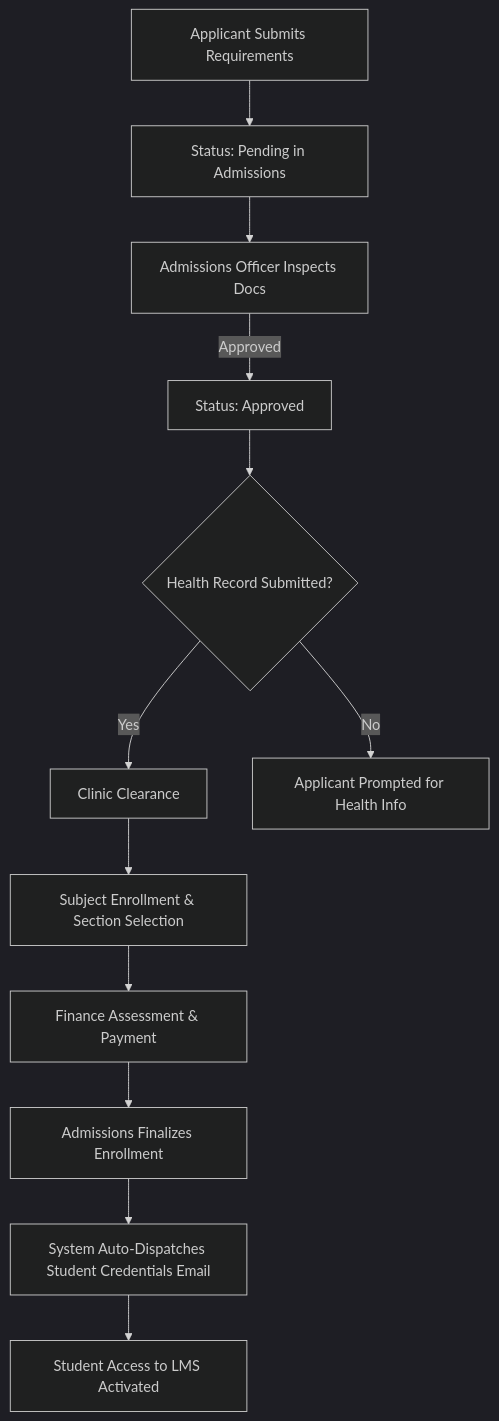
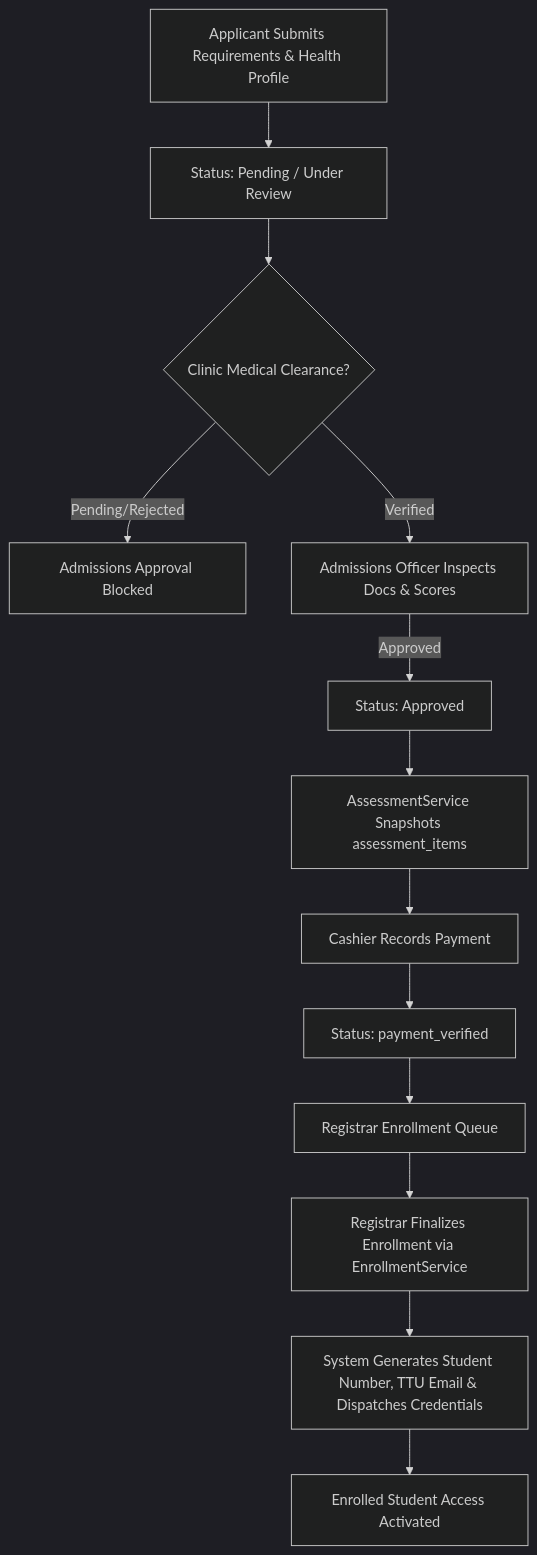
One commit to enujdanielle6-web/TTU_enrollment_system changed the diagram in docs/obsidian/02 - Modules/Admissions.md. Above: the diagram before and after it, drawn with Mermaid (dark theme). The commit also changed other lines of this file and 93 other files, not shown here.

````diff
--- a/docs/obsidian/02 - Modules/Admissions.md
+++ b/docs/obsidian/02 - Modules/Admissions.md
@@ -42,14 +44,15 @@
 ```mermaid
 flowchart TD
-    Applicant[Applicant Submits Requirements] --> Pending[Status: Pending in Admissions]
-    Pending --> AdminReview[Admissions Officer Inspects Docs]
+    Applicant[Applicant Submits Requirements & Health Profile] --> Pending[Status: Pending / Under Review]
+    Pending --> ClinicCheck{Clinic Medical Clearance?}
+    ClinicCheck -->|Pending/Rejected| Hold[Admissions Approval Blocked]
+    ClinicCheck -->|Verified| AdminReview[Admissions Officer Inspects Docs & Scores]
     AdminReview -->|Approved| Approved[Status: Approved]
-    Approved --> HealthGate{Health Record Submitted?}
-    HealthGate -->|Yes| ClinicReview[Clinic Clearance]
-    HealthGate -->|No| ForceHealth[Applicant Prompted for Health Info]
-    ClinicReview --> Enrollment[Subject Enrollment & Section Selection]
-    Enrollment --> Assessment[Finance Assessment & Payment]
-    Assessment --> Finalize[Admissions Finalizes Enrollment]
-    Finalize --> Creds[System Auto-Dispatches Student Credentials Email]
-    Creds --> LMS[Student Access to LMS Activated]
+    Approved --> Assessment[AssessmentService Snapshots assessment_items]
+    Assessment --> Cashier[Cashier Records Payment]
+    Cashier --> Paid[Status: payment_verified]
+    Paid --> RegistrarQueue[Registrar Enrollment Queue]
+    RegistrarQueue --> Finalize[Registrar Finalizes Enrollment via EnrollmentService]
+    Finalize --> Creds[System Generates Student Number, TTU Email & Dispatches Credentials]
+    Creds --> LMS[Enrolled Student Access Activated]
 ```
````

○ ○ ○ ○

Task instructions
Search the records for the string "Inspects", and copy every line that holds it.

Result
-    Pending --> AdminReview[Admissions Officer Inspects Docs]
+    ClinicCheck -->|Verified| AdminReview[Admissions Officer Inspects Docs & Scores]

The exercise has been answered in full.